(Required action) Please return each record exactly, leaving nothing out.

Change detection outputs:
------------------------

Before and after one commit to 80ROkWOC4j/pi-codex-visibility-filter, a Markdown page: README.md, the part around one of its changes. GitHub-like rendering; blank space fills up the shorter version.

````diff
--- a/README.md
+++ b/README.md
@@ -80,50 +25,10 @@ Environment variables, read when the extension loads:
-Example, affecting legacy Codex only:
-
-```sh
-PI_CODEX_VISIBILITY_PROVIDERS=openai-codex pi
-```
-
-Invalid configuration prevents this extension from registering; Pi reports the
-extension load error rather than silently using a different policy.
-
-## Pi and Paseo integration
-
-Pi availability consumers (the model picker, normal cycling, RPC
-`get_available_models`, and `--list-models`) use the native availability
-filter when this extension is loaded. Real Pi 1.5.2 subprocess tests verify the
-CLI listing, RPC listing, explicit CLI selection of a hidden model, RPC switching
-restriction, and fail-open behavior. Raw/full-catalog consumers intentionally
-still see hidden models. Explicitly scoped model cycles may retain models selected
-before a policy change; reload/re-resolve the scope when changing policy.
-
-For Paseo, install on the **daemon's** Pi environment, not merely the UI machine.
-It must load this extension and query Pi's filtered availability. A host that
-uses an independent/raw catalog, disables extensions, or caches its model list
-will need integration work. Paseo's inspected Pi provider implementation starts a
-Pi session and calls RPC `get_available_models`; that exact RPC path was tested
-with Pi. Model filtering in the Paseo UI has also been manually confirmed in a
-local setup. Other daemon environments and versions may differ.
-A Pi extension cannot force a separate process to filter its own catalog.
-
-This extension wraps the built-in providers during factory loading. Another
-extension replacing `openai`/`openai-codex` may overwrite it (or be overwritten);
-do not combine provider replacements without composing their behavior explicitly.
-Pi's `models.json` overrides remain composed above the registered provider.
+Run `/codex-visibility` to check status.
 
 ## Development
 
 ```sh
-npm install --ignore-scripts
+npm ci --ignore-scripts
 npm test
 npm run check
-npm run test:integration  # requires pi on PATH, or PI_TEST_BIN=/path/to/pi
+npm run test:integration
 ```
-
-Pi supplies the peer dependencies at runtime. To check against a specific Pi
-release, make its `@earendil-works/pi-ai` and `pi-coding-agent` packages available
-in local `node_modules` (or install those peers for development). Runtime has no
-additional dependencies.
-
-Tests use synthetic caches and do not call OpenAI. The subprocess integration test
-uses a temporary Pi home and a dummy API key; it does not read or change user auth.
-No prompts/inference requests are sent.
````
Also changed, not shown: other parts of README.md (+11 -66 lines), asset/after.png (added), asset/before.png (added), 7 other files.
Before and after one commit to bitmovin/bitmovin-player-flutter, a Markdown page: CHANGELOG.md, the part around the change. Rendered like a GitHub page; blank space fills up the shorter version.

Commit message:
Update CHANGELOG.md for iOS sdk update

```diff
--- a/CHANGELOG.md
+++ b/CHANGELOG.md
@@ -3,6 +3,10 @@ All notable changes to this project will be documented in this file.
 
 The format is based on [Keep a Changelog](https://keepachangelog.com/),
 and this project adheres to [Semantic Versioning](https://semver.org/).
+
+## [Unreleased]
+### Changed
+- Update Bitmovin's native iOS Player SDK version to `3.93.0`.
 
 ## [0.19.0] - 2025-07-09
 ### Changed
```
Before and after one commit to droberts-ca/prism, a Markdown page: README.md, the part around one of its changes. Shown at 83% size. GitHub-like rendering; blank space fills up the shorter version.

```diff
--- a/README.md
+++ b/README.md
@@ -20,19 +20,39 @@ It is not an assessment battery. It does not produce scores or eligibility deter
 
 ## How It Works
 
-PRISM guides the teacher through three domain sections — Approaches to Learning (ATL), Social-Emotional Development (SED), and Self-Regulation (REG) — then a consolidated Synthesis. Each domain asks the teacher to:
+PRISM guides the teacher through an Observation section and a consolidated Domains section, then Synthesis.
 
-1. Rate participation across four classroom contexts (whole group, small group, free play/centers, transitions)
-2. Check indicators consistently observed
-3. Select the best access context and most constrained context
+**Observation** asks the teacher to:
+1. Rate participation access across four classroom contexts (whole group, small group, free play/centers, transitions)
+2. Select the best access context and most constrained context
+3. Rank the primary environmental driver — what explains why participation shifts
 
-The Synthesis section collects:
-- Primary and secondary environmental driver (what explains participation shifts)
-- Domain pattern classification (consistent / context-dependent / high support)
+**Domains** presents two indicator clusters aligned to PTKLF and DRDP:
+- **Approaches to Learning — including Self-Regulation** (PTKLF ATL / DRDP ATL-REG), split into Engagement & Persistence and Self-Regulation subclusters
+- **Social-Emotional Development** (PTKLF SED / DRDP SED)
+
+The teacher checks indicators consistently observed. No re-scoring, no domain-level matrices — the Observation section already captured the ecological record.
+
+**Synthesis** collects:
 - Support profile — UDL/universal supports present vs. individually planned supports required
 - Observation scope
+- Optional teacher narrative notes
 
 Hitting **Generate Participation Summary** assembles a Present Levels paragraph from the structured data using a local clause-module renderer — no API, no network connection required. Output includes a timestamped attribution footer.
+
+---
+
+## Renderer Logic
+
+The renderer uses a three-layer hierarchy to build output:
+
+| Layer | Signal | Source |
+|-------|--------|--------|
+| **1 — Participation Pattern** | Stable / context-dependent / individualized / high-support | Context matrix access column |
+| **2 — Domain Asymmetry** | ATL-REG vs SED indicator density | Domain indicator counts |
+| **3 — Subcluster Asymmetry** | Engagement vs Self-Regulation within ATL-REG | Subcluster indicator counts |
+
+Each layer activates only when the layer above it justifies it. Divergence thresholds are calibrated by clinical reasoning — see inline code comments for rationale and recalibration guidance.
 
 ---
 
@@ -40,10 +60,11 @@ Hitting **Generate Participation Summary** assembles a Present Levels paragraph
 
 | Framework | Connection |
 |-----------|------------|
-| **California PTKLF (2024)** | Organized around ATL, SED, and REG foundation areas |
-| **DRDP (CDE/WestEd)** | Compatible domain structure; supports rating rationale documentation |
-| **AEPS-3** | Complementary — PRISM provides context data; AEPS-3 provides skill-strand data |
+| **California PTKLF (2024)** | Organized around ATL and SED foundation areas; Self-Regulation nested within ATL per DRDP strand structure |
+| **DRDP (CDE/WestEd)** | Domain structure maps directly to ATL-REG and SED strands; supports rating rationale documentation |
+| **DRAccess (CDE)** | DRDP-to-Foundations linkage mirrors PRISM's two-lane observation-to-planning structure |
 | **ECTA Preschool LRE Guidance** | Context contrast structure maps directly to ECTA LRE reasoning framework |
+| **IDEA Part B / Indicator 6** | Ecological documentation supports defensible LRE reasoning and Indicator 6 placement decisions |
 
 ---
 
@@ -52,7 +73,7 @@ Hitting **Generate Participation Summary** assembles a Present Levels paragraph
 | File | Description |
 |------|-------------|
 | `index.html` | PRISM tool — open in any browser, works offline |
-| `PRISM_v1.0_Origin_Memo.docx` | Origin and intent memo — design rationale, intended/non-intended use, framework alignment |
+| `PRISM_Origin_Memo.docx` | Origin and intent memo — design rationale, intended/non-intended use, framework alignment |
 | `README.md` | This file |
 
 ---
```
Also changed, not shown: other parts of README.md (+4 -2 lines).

------------------------

(Task solution)
Before and after one commit to 80ROkWOC4j/pi-codex-visibility-filter, a Markdown page: README.md, the part around one of its changes. GitHub-like rendering; blank space fills up the shorter version.

````diff
--- a/README.md
+++ b/README.md
@@ -80,50 +25,10 @@ Environment variables, read when the extension loads:
-Example, affecting legacy Codex only:
-
-```sh
-PI_CODEX_VISIBILITY_PROVIDERS=openai-codex pi
-```
-
-Invalid configuration prevents this extension from registering; Pi reports the
-extension load error rather than silently using a different policy.
-
-## Pi and Paseo integration
-
-Pi availability consumers (the model picker, normal cycling, RPC
-`get_available_models`, and `--list-models`) use the native availability
-filter when this extension is loaded. Real Pi 1.5.2 subprocess tests verify the
-CLI listing, RPC listing, explicit CLI selection of a hidden model, RPC switching
-restriction, and fail-open behavior. Raw/full-catalog consumers intentionally
-still see hidden models. Explicitly scoped model cycles may retain models selected
-before a policy change; reload/re-resolve the scope when changing policy.
-
-For Paseo, install on the **daemon's** Pi environment, not merely the UI machine.
-It must load this extension and query Pi's filtered availability. A host that
-uses an independent/raw catalog, disables extensions, or caches its model list
-will need integration work. Paseo's inspected Pi provider implementation starts a
-Pi session and calls RPC `get_available_models`; that exact RPC path was tested
-with Pi. Model filtering in the Paseo UI has also been manually confirmed in a
-local setup. Other daemon environments and versions may differ.
-A Pi extension cannot force a separate process to filter its own catalog.
-
-This extension wraps the built-in providers during factory loading. Another
-extension replacing `openai`/`openai-codex` may overwrite it (or be overwritten);
-do not combine provider replacements without composing their behavior explicitly.
-Pi's `models.json` overrides remain composed above the registered provider.
+Run `/codex-visibility` to check status.
 
 ## Development
 
 ```sh
-npm install --ignore-scripts
+npm ci --ignore-scripts
 npm test
 npm run check
-npm run test:integration  # requires pi on PATH, or PI_TEST_BIN=/path/to/pi
+npm run test:integration
 ```
-
-Pi supplies the peer dependencies at runtime. To check against a specific Pi
-release, make its `@earendil-works/pi-ai` and `pi-coding-agent` packages available
-in local `node_modules` (or install those peers for development). Runtime has no
-additional dependencies.
-
-Tests use synthetic caches and do not call OpenAI. The subprocess integration test
-uses a temporary Pi home and a dummy API key; it does not read or change user auth.
-No prompts/inference requests are sent.
````
Also changed, not shown: other parts of README.md (+11 -66 lines), asset/after.png (added), asset/before.png (added), 7 other files.
Before and after one commit to bitmovin/bitmovin-player-flutter, a Markdown page: CHANGELOG.md, the part around the change. Rendered like a GitHub page; blank space fills up the shorter version.

Commit message:
Update CHANGELOG.md for iOS sdk update

```diff
--- a/CHANGELOG.md
+++ b/CHANGELOG.md
@@ -3,6 +3,10 @@ All notable changes to this project will be documented in this file.
 
 The format is based on [Keep a Changelog](https://keepachangelog.com/),
 and this project adheres to [Semantic Versioning](https://semver.org/).
+
+## [Unreleased]
+### Changed
+- Update Bitmovin's native iOS Player SDK version to `3.93.0`.
 
 ## [0.19.0] - 2025-07-09
 ### Changed
```
Before and after one commit to droberts-ca/prism, a Markdown page: README.md, the part around one of its changes. Shown at 83% size. GitHub-like rendering; blank space fills up the shorter version.

```diff
--- a/README.md
+++ b/README.md
@@ -20,19 +20,39 @@ It is not an assessment battery. It does not produce scores or eligibility deter
 
 ## How It Works
 
-PRISM guides the teacher through three domain sections — Approaches to Learning (ATL), Social-Emotional Development (SED), and Self-Regulation (REG) — then a consolidated Synthesis. Each domain asks the teacher to:
+PRISM guides the teacher through an Observation section and a consolidated Domains section, then Synthesis.
 
-1. Rate participation across four classroom contexts (whole group, small group, free play/centers, transitions)
-2. Check indicators consistently observed
-3. Select the best access context and most constrained context
+**Observation** asks the teacher to:
+1. Rate participation access across four classroom contexts (whole group, small group, free play/centers, transitions)
+2. Select the best access context and most constrained context
+3. Rank the primary environmental driver — what explains why participation shifts
 
-The Synthesis section collects:
-- Primary and secondary environmental driver (what explains participation shifts)
-- Domain pattern classification (consistent / context-dependent / high support)
+**Domains** presents two indicator clusters aligned to PTKLF and DRDP:
+- **Approaches to Learning — including Self-Regulation** (PTKLF ATL / DRDP ATL-REG), split into Engagement & Persistence and Self-Regulation subclusters
+- **Social-Emotional Development** (PTKLF SED / DRDP SED)
+
+The teacher checks indicators consistently observed. No re-scoring, no domain-level matrices — the Observation section already captured the ecological record.
+
+**Synthesis** collects:
 - Support profile — UDL/universal supports present vs. individually planned supports required
 - Observation scope
+- Optional teacher narrative notes
 
 Hitting **Generate Participation Summary** assembles a Present Levels paragraph from the structured data using a local clause-module renderer — no API, no network connection required. Output includes a timestamped attribution footer.
+
+---
+
+## Renderer Logic
+
+The renderer uses a three-layer hierarchy to build output:
+
+| Layer | Signal | Source |
+|-------|--------|--------|
+| **1 — Participation Pattern** | Stable / context-dependent / individualized / high-support | Context matrix access column |
+| **2 — Domain Asymmetry** | ATL-REG vs SED indicator density | Domain indicator counts |
+| **3 — Subcluster Asymmetry** | Engagement vs Self-Regulation within ATL-REG | Subcluster indicator counts |
+
+Each layer activates only when the layer above it justifies it. Divergence thresholds are calibrated by clinical reasoning — see inline code comments for rationale and recalibration guidance.
 
 ---
 
@@ -40,10 +60,11 @@ Hitting **Generate Participation Summary** assembles a Present Levels paragraph
 
 | Framework | Connection |
 |-----------|------------|
-| **California PTKLF (2024)** | Organized around ATL, SED, and REG foundation areas |
-| **DRDP (CDE/WestEd)** | Compatible domain structure; supports rating rationale documentation |
-| **AEPS-3** | Complementary — PRISM provides context data; AEPS-3 provides skill-strand data |
+| **California PTKLF (2024)** | Organized around ATL and SED foundation areas; Self-Regulation nested within ATL per DRDP strand structure |
+| **DRDP (CDE/WestEd)** | Domain structure maps directly to ATL-REG and SED strands; supports rating rationale documentation |
+| **DRAccess (CDE)** | DRDP-to-Foundations linkage mirrors PRISM's two-lane observation-to-planning structure |
 | **ECTA Preschool LRE Guidance** | Context contrast structure maps directly to ECTA LRE reasoning framework |
+| **IDEA Part B / Indicator 6** | Ecological documentation supports defensible LRE reasoning and Indicator 6 placement decisions |
 
 ---
 
@@ -52,7 +73,7 @@ Hitting **Generate Participation Summary** assembles a Present Levels paragraph
 | File | Description |
 |------|-------------|
 | `index.html` | PRISM tool — open in any browser, works offline |
-| `PRISM_v1.0_Origin_Memo.docx` | Origin and intent memo — design rationale, intended/non-intended use, framework alignment |
+| `PRISM_Origin_Memo.docx` | Origin and intent memo — design rationale, intended/non-intended use, framework alignment |
 | `README.md` | This file |
 
 ---
```
Also changed, not shown: other parts of README.md (+4 -2 lines).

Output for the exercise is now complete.